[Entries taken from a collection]
== Segment start ==

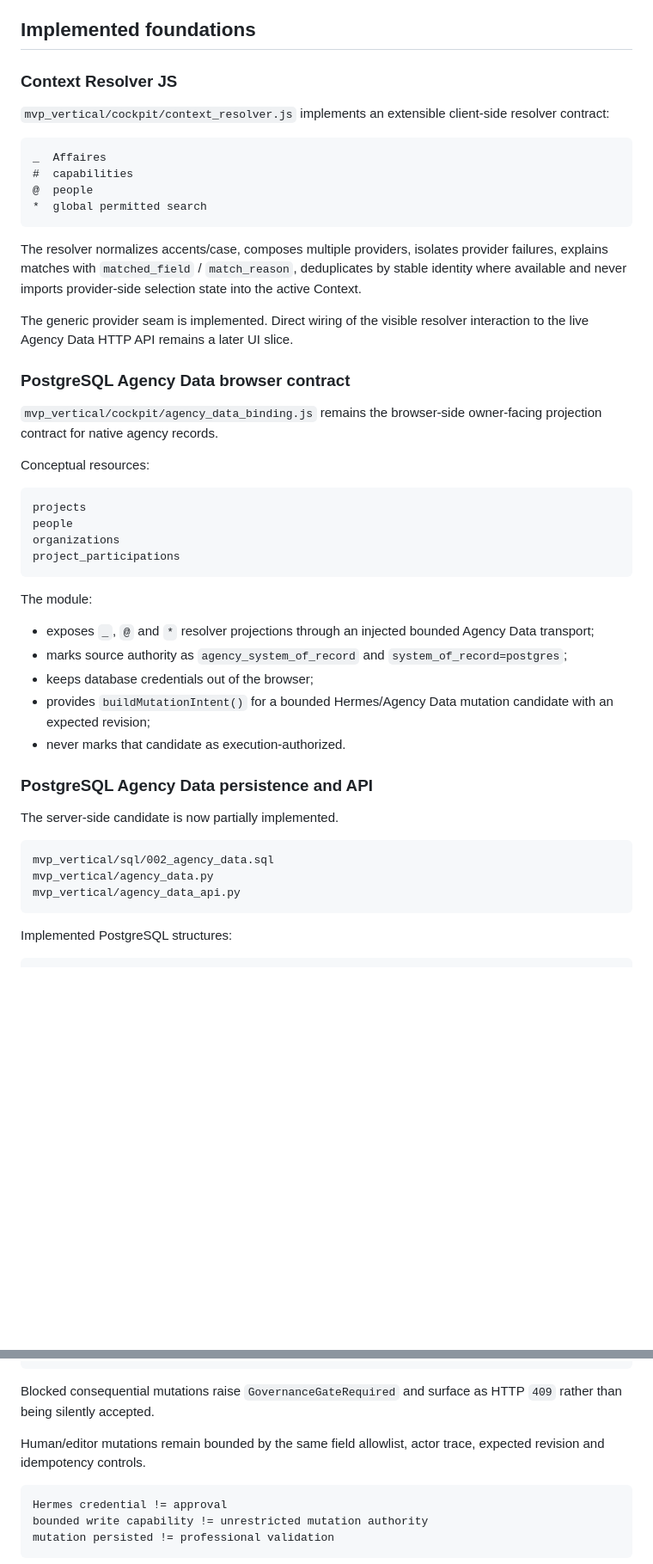
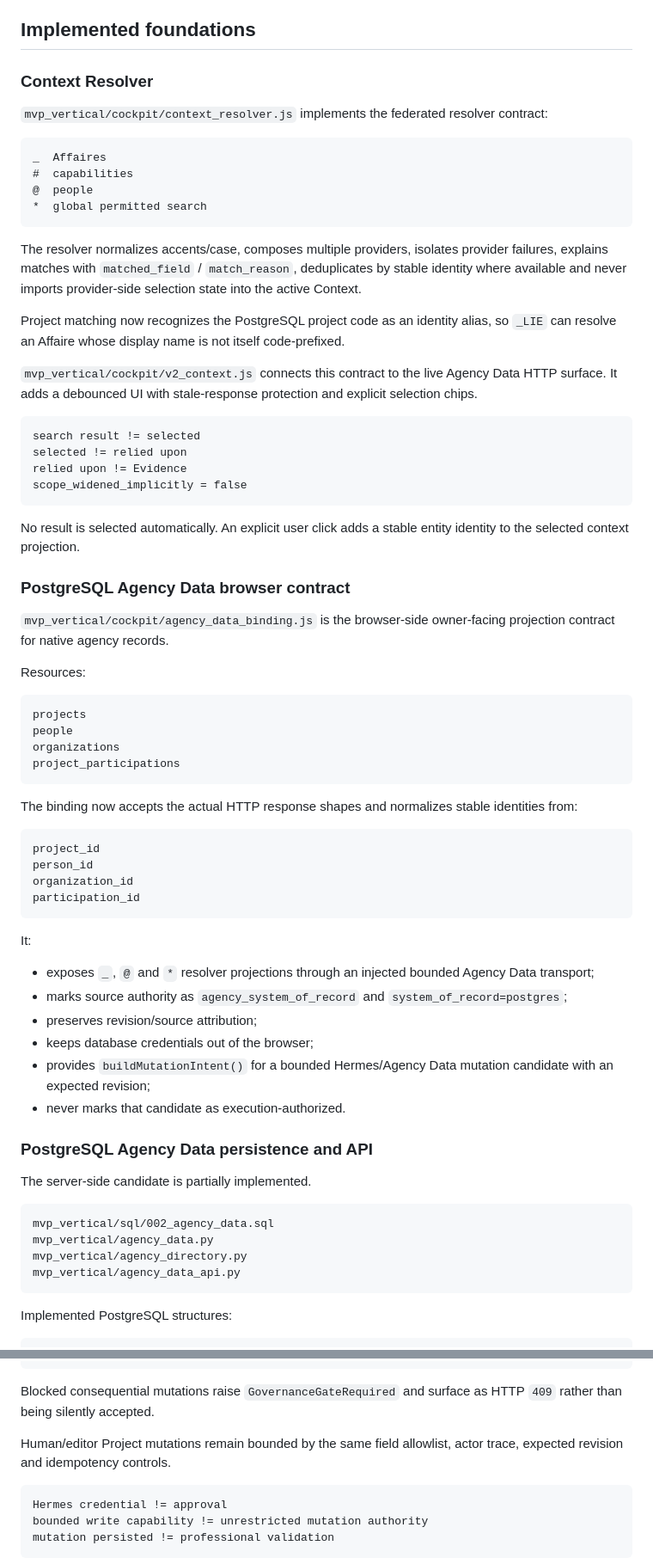
Before and after one commit to ifanjuang/pantheon-mvp, a Markdown page: docs/COCKPIT_V2_STRUCTURED_INTERFACE.md, 2 parts joined by grey strips. Shown at 86% size. GitHub-like rendering; blank space fills up the shorter version.

````diff
--- a/docs/COCKPIT_V2_STRUCTURED_INTERFACE.md
+++ b/docs/COCKPIT_V2_STRUCTURED_INTERFACE.md
@@ -21,9 +21,9 @@ Notion is not required for normal Cockpit/Hermes operation.
 
 ## Implemented foundations
 
-### Context Resolver JS
+### Context Resolver
 
-`mvp_vertical/cockpit/context_resolver.js` implements an extensible client-side resolver contract:
+`mvp_vertical/cockpit/context_resolver.js` implements the federated resolver contract:
 
 ```text
 _  Affaires
@@ -34,13 +34,24 @@ _  Affaires
 
 The resolver normalizes accents/case, composes multiple providers, isolates provider failures, explains matches with `matched_field` / `match_reason`, deduplicates by stable identity where available and never imports provider-side selection state into the active Context.
 
-The generic provider seam is implemented. Direct wiring of the visible resolver interaction to the live Agency Data HTTP API remains a later UI slice.
+Project matching now recognizes the PostgreSQL project code as an identity alias, so `_LIE` can resolve an Affaire whose display name is not itself code-prefixed.
+
+`mvp_vertical/cockpit/v2_context.js` connects this contract to the live Agency Data HTTP surface. It adds a debounced UI with stale-response protection and explicit selection chips.
+
+```text
+search result != selected
+selected != relied upon
+relied upon != Evidence
+scope_widened_implicitly = false
+```
+
+No result is selected automatically. An explicit user click adds a stable entity identity to the selected context projection.
 
 ### PostgreSQL Agency Data browser contract
 
-`mvp_vertical/cockpit/agency_data_binding.js` remains the browser-side owner-facing projection contract for native agency records.
+`mvp_vertical/cockpit/agency_data_binding.js` is the browser-side owner-facing projection contract for native agency records.
 
-Conceptual resources:
+Resources:
 
 ```text
 projects
@@ -49,21 +60,32 @@ organizations
 project_participations
 ```
 
-The module:
+The binding now accepts the actual HTTP response shapes and normalizes stable identities from:
+
+```text
+project_id
+person_id
+organization_id
+participation_id
+```
+
+It:
 
 - exposes `_`, `@` and `*` resolver projections through an injected bounded Agency Data transport;
 - marks source authority as `agency_system_of_record` and `system_of_record=postgres`;
+- preserves revision/source attribution;
 - keeps database credentials out of the browser;
 - provides `buildMutationIntent()` for a bounded Hermes/Agency Data mutation candidate with an expected revision;
 - never marks that candidate as execution-authorized.
 
 ### PostgreSQL Agency Data persistence and API
 
-The server-side candidate is now partially implemented.
+The server-side candidate is partially implemented.
 
 ```text
 mvp_vertical/sql/002_agency_data.sql
 mvp_vertical/agency_data.py
+mvp_vertical/agency_directory.py
 mvp_vertical/agency_data_api.py
 ```
 
@@ -121,7 +150,7 @@ Hermes direct Project write blocked pending gate:
 
 Blocked consequential mutations raise `GovernanceGateRequired` and surface as HTTP `409` rather than being silently accepted.
 
-Human/editor mutations remain bounded by the same field allowlist, actor trace, expected revision and idempotency controls.
+Human/editor Project mutations remain bounded by the same field allowlist, actor trace, expected revision and idempotency controls.
 
 ```text
 Hermes credential != approval
````
Also changed, not shown: other parts of docs/COCKPIT_V2_STRUCTURED_INTERFACE.md (+51 -24 lines).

== Segment end ==

What needs to be done
Check each line above for the string "Hermes" and return those that contain it.

Finished exercise
@@ -21,9 +21,9 @@ Notion is not required for normal Cockpit/Hermes operation.
 - provides `buildMutationIntent()` for a bounded Hermes/Agency Data mutation candidate with an expected revision;
@@ -121,7 +150,7 @@ Hermes direct Project write blocked pending gate:
 Hermes credential != approval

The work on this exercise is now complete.